Data items:
* * * * *
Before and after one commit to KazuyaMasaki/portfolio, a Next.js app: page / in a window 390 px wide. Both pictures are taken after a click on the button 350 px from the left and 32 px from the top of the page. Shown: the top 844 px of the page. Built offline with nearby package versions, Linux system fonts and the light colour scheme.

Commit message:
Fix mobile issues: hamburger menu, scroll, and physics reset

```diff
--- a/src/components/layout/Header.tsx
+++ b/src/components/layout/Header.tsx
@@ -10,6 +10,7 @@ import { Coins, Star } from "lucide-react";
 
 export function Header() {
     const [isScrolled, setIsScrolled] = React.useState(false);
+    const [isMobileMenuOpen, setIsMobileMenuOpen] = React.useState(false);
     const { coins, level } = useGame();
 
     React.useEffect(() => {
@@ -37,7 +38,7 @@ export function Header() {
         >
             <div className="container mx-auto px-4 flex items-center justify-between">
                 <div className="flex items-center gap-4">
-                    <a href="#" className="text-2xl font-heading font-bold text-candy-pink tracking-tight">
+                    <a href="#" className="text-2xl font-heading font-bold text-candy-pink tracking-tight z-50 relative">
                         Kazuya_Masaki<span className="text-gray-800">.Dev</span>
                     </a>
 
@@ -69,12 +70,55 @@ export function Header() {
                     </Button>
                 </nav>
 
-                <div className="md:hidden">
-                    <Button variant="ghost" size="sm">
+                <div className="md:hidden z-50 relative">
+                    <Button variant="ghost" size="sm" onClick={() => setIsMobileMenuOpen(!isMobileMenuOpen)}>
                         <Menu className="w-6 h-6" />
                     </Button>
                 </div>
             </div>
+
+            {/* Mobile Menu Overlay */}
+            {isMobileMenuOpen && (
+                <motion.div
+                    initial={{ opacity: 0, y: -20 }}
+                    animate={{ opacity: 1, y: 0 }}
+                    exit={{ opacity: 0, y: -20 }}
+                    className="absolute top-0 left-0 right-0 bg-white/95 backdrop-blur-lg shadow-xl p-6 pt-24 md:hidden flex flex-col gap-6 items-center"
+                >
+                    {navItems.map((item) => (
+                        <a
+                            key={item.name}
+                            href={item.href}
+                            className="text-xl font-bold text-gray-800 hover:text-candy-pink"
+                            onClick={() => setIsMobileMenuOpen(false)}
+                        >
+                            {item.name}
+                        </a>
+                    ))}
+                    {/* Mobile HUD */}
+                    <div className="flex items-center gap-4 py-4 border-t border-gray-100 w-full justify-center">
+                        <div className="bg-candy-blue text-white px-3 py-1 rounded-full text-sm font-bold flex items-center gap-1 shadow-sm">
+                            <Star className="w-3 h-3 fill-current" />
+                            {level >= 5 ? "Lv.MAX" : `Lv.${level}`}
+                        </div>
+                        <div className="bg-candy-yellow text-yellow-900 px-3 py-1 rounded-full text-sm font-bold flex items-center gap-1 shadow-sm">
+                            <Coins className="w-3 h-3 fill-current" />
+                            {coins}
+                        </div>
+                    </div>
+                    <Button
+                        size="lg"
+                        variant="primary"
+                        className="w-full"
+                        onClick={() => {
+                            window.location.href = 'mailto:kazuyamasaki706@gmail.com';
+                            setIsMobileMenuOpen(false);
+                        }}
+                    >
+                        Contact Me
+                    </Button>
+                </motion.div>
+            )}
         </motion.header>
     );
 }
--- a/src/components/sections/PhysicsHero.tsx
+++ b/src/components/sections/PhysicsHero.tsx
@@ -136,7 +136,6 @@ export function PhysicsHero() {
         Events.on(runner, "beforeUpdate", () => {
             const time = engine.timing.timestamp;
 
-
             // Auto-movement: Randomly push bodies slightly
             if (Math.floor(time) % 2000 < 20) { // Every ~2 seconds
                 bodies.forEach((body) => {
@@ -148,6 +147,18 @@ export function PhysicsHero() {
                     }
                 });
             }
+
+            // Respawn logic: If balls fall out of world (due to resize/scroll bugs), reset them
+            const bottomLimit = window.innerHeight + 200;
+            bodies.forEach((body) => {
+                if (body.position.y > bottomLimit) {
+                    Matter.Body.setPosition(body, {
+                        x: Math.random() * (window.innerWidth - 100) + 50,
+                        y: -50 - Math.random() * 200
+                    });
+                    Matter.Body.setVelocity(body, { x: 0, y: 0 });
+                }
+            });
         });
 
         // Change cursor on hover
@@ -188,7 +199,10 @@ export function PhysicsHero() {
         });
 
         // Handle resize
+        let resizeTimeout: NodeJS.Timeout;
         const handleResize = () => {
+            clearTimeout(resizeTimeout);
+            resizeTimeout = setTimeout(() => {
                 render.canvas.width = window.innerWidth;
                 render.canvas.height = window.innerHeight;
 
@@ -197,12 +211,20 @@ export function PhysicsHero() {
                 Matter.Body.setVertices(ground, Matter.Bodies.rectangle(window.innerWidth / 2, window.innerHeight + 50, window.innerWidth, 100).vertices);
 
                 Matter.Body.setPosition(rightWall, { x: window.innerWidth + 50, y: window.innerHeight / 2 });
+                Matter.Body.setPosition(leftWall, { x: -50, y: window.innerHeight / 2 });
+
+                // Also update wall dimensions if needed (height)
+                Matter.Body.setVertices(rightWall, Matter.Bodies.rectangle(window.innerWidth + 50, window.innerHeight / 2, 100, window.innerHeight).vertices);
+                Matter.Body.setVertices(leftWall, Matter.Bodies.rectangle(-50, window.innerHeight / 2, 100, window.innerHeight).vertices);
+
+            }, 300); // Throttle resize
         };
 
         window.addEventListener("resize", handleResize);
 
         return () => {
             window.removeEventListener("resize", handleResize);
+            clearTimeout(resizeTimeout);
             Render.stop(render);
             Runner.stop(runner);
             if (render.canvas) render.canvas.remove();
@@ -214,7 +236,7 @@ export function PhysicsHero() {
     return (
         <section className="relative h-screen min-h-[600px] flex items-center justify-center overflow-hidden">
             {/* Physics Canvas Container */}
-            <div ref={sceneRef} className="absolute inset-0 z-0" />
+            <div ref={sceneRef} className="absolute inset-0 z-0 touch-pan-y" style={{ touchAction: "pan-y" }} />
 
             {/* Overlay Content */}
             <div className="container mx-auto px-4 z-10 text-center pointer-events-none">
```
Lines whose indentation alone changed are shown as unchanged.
* * * * *
=== WHAT YOU WILL DO ===
Set down all of the records shown above once more, exactly.

=== YOUR RESPONSE ===
Before and after one commit to KazuyaMasaki/portfolio, a Next.js app: page / in a window 390 px wide. Both pictures are taken after a click on the button 350 px from the left and 32 px from the top of the page. Shown: the top 844 px of the page. Built offline with nearby package versions, Linux system fonts and the light colour scheme.

Commit message:
Fix mobile issues: hamburger menu, scroll, and physics reset

```diff
--- a/src/components/layout/Header.tsx
+++ b/src/components/layout/Header.tsx
@@ -10,6 +10,7 @@ import { Coins, Star } from "lucide-react";
 
 export function Header() {
     const [isScrolled, setIsScrolled] = React.useState(false);
+    const [isMobileMenuOpen, setIsMobileMenuOpen] = React.useState(false);
     const { coins, level } = useGame();
 
     React.useEffect(() => {
@@ -37,7 +38,7 @@ export function Header() {
         >
             <div className="container mx-auto px-4 flex items-center justify-between">
                 <div className="flex items-center gap-4">
-                    <a href="#" className="text-2xl font-heading font-bold text-candy-pink tracking-tight">
+                    <a href="#" className="text-2xl font-heading font-bold text-candy-pink tracking-tight z-50 relative">
                         Kazuya_Masaki<span className="text-gray-800">.Dev</span>
                     </a>
 
@@ -69,12 +70,55 @@ export function Header() {
                     </Button>
                 </nav>
 
-                <div className="md:hidden">
-                    <Button variant="ghost" size="sm">
+                <div className="md:hidden z-50 relative">
+                    <Button variant="ghost" size="sm" onClick={() => setIsMobileMenuOpen(!isMobileMenuOpen)}>
                         <Menu className="w-6 h-6" />
                     </Button>
                 </div>
             </div>
+
+            {/* Mobile Menu Overlay */}
+            {isMobileMenuOpen && (
+                <motion.div
+                    initial={{ opacity: 0, y: -20 }}
+                    animate={{ opacity: 1, y: 0 }}
+                    exit={{ opacity: 0, y: -20 }}
+                    className="absolute top-0 left-0 right-0 bg-white/95 backdrop-blur-lg shadow-xl p-6 pt-24 md:hidden flex flex-col gap-6 items-center"
+                >
+                    {navItems.map((item) => (
+                        <a
+                            key={item.name}
+                            href={item.href}
+                            className="text-xl font-bold text-gray-800 hover:text-candy-pink"
+                            onClick={() => setIsMobileMenuOpen(false)}
+                        >
+                            {item.name}
+                        </a>
+                    ))}
+                    {/* Mobile HUD */}
+                    <div className="flex items-center gap-4 py-4 border-t border-gray-100 w-full justify-center">
+                        <div className="bg-candy-blue text-white px-3 py-1 rounded-full text-sm font-bold flex items-center gap-1 shadow-sm">
+                            <Star className="w-3 h-3 fill-current" />
+                            {level >= 5 ? "Lv.MAX" : `Lv.${level}`}
+                        </div>
+                        <div className="bg-candy-yellow text-yellow-900 px-3 py-1 rounded-full text-sm font-bold flex items-center gap-1 shadow-sm">
+                            <Coins className="w-3 h-3 fill-current" />
+                            {coins}
+                        </div>
+                    </div>
+                    <Button
+                        size="lg"
+                        variant="primary"
+                        className="w-full"
+                        onClick={() => {
+                            window.location.href = 'mailto:kazuyamasaki706@gmail.com';
+                            setIsMobileMenuOpen(false);
+                        }}
+                    >
+                        Contact Me
+                    </Button>
+                </motion.div>
+            )}
         </motion.header>
     );
 }
--- a/src/components/sections/PhysicsHero.tsx
+++ b/src/components/sections/PhysicsHero.tsx
@@ -136,7 +136,6 @@ export function PhysicsHero() {
         Events.on(runner, "beforeUpdate", () => {
             const time = engine.timing.timestamp;
 
-
             // Auto-movement: Randomly push bodies slightly
             if (Math.floor(time) % 2000 < 20) { // Every ~2 seconds
                 bodies.forEach((body) => {
@@ -148,6 +147,18 @@ export function PhysicsHero() {
                     }
                 });
             }
+
+            // Respawn logic: If balls fall out of world (due to resize/scroll bugs), reset them
+            const bottomLimit = window.innerHeight + 200;
+            bodies.forEach((body) => {
+                if (body.position.y > bottomLimit) {
+                    Matter.Body.setPosition(body, {
+                        x: Math.random() * (window.innerWidth - 100) + 50,
+                        y: -50 - Math.random() * 200
+                    });
+                    Matter.Body.setVelocity(body, { x: 0, y: 0 });
+                }
+            });
         });
 
         // Change cursor on hover
@@ -188,7 +199,10 @@ export function PhysicsHero() {
         });
 
         // Handle resize
+        let resizeTimeout: NodeJS.Timeout;
         const handleResize = () => {
+            clearTimeout(resizeTimeout);
+            resizeTimeout = setTimeout(() => {
                 render.canvas.width = window.innerWidth;
                 render.canvas.height = window.innerHeight;
 
@@ -197,12 +211,20 @@ export function PhysicsHero() {
                 Matter.Body.setVertices(ground, Matter.Bodies.rectangle(window.innerWidth / 2, window.innerHeight + 50, window.innerWidth, 100).vertices);
 
                 Matter.Body.setPosition(rightWall, { x: window.innerWidth + 50, y: window.innerHeight / 2 });
+                Matter.Body.setPosition(leftWall, { x: -50, y: window.innerHeight / 2 });
+
+                // Also update wall dimensions if needed (height)
+                Matter.Body.setVertices(rightWall, Matter.Bodies.rectangle(window.innerWidth + 50, window.innerHeight / 2, 100, window.innerHeight).vertices);
+                Matter.Body.setVertices(leftWall, Matter.Bodies.rectangle(-50, window.innerHeight / 2, 100, window.innerHeight).vertices);
+
+            }, 300); // Throttle resize
         };
 
         window.addEventListener("resize", handleResize);
 
         return () => {
             window.removeEventListener("resize", handleResize);
+            clearTimeout(resizeTimeout);
             Render.stop(render);
             Runner.stop(runner);
             if (render.canvas) render.canvas.remove();
@@ -214,7 +236,7 @@ export function PhysicsHero() {
     return (
         <section className="relative h-screen min-h-[600px] flex items-center justify-center overflow-hidden">
             {/* Physics Canvas Container */}
-            <div ref={sceneRef} className="absolute inset-0 z-0" />
+            <div ref={sceneRef} className="absolute inset-0 z-0 touch-pan-y" style={{ touchAction: "pan-y" }} />
 
             {/* Overlay Content */}
             <div className="container mx-auto px-4 z-10 text-center pointer-events-none">
```
Lines whose indentation alone changed are shown as unchanged.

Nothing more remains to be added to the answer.